Version difference data:
········

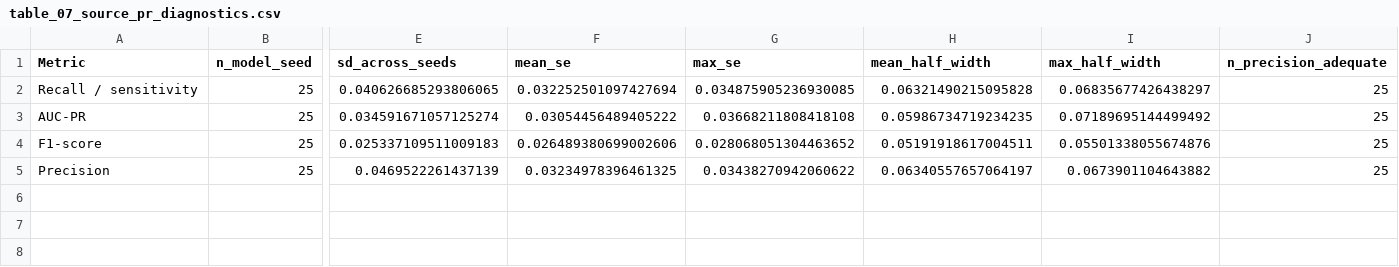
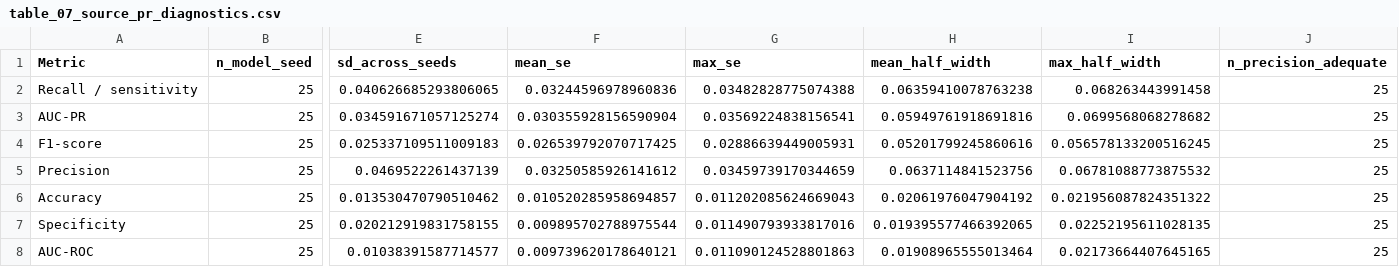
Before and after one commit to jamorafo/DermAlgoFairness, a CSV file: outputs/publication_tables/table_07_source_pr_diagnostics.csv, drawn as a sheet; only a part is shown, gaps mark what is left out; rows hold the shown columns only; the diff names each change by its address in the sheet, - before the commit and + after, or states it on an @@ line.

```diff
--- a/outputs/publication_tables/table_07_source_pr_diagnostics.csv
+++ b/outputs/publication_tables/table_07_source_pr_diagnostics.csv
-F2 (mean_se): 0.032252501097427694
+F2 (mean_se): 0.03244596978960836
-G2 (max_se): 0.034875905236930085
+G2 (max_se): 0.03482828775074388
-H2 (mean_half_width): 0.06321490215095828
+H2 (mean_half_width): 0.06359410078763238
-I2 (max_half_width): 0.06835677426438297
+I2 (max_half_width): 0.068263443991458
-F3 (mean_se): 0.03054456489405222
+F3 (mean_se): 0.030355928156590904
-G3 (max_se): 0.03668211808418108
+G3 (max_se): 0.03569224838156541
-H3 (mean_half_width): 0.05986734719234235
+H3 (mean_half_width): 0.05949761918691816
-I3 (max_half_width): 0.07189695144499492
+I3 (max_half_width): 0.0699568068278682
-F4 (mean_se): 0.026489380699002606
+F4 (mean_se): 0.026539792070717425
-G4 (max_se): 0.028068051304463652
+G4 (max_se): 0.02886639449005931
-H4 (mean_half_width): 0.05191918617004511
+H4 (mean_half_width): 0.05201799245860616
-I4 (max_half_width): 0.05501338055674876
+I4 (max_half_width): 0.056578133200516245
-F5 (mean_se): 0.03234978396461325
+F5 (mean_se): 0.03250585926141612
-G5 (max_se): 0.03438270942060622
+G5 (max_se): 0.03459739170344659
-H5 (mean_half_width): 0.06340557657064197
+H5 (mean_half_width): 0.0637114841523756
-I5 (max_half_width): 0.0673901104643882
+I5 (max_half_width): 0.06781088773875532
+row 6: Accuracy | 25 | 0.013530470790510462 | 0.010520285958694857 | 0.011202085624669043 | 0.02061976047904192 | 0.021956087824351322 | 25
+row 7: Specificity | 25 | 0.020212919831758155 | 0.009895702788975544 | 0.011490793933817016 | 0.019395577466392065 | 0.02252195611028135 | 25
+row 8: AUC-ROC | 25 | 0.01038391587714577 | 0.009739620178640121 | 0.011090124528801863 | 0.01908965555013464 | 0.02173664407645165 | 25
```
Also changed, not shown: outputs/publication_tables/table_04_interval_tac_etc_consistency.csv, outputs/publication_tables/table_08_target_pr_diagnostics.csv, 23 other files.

········

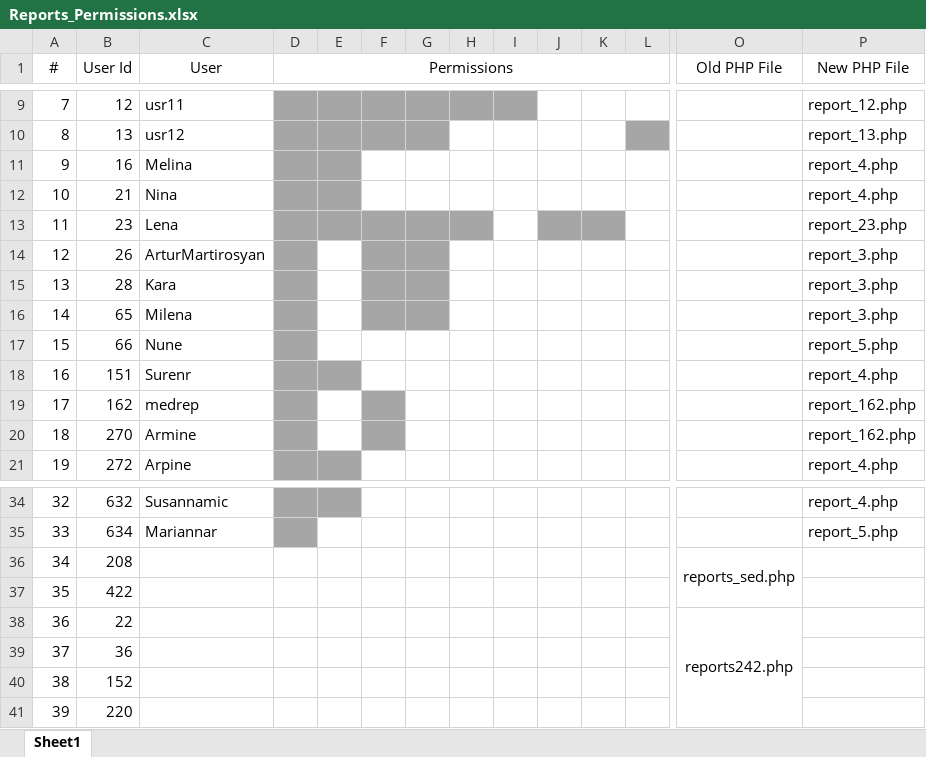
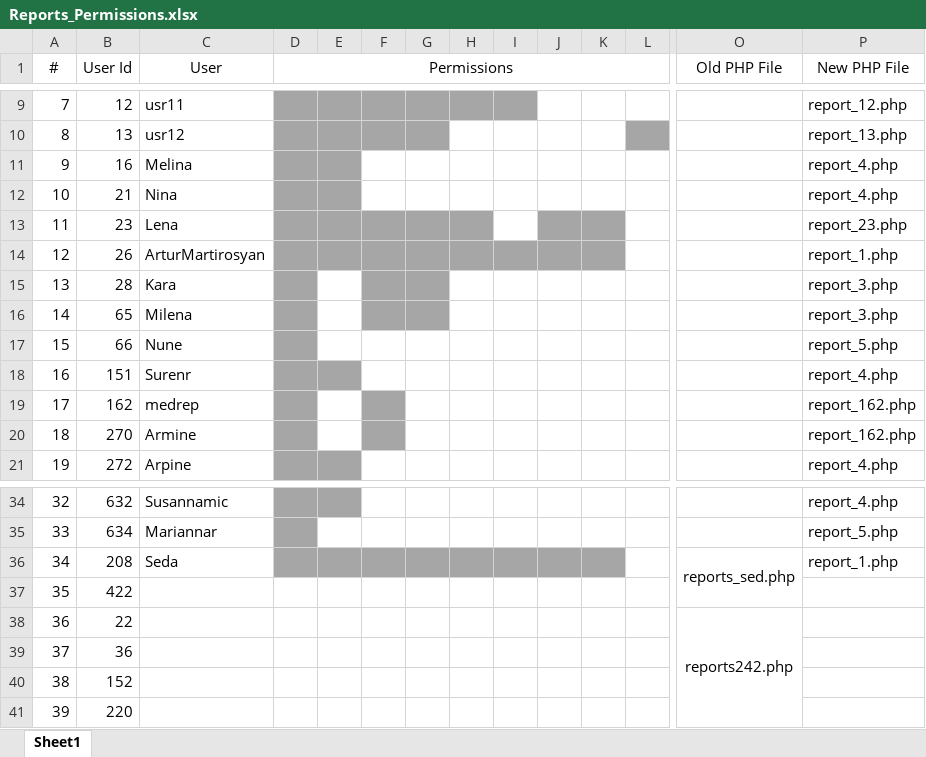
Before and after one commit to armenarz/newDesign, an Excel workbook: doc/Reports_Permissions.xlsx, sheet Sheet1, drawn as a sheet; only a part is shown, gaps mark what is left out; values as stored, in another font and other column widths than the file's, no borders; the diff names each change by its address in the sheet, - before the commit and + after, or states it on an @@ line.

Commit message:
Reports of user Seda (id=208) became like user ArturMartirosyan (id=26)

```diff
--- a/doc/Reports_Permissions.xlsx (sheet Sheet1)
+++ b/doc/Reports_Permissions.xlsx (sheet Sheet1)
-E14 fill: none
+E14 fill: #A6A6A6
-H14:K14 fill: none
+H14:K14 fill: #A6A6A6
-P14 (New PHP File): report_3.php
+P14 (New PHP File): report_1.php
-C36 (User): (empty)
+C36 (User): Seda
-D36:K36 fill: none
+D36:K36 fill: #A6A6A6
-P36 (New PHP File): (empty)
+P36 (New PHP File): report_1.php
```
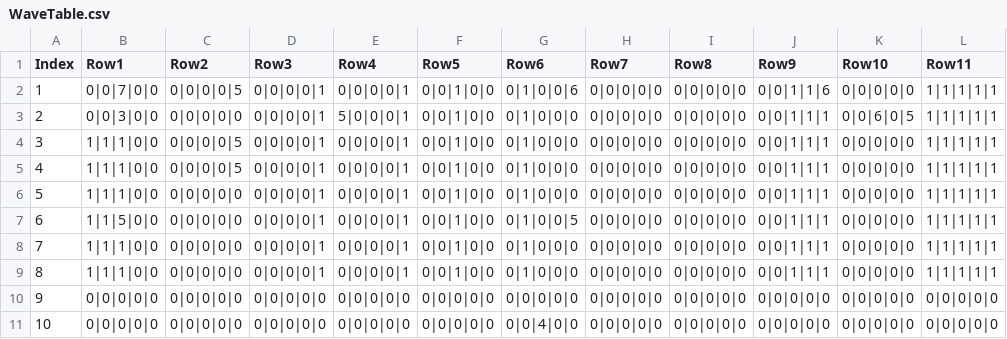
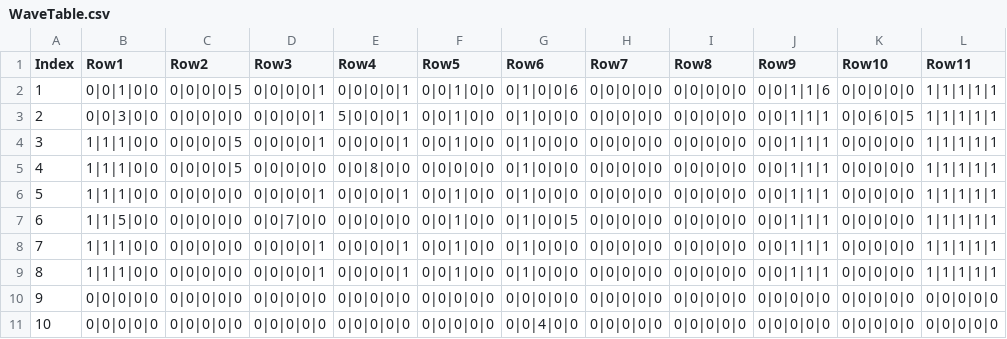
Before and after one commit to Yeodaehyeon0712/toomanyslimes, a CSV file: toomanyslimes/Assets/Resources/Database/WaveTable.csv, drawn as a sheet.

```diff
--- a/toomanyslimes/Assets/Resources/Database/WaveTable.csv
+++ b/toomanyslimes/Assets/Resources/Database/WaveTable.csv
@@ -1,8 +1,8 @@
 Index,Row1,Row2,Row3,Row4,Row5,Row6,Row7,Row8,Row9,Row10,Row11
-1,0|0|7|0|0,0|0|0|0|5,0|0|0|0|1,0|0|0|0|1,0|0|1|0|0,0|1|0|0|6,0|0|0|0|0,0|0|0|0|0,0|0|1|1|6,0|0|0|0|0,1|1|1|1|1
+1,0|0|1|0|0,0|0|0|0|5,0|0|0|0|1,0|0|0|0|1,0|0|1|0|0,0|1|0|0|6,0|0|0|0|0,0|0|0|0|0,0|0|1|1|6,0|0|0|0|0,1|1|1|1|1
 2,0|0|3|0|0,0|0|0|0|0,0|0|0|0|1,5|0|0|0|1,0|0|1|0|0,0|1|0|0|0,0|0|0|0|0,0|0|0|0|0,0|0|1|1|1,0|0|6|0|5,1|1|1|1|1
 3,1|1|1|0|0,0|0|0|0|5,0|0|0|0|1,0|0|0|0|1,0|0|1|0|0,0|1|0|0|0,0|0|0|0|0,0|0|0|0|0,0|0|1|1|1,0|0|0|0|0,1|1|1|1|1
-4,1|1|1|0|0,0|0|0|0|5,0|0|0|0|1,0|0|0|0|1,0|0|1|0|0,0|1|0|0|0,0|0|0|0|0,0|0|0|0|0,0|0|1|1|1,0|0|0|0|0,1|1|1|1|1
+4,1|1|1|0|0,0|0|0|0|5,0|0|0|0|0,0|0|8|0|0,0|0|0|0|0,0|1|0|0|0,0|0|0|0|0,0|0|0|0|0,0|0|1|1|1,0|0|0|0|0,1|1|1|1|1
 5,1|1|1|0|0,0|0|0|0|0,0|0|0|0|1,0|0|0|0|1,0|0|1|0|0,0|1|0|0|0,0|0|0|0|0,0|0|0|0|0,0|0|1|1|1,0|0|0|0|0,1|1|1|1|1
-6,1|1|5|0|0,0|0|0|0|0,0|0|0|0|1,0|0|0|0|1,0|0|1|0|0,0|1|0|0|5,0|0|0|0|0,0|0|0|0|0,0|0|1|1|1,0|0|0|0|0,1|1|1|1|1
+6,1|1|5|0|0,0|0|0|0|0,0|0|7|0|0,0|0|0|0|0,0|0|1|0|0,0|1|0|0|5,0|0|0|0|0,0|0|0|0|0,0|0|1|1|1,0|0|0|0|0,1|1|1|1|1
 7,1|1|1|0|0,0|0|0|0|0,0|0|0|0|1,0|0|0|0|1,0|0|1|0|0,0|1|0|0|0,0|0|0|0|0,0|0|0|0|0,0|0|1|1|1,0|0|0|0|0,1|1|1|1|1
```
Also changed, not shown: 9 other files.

········

THE PROBLEM: Look through the records and give only the number of lines where the string "Assets" appears.

EXPECTED OUTPUT: 3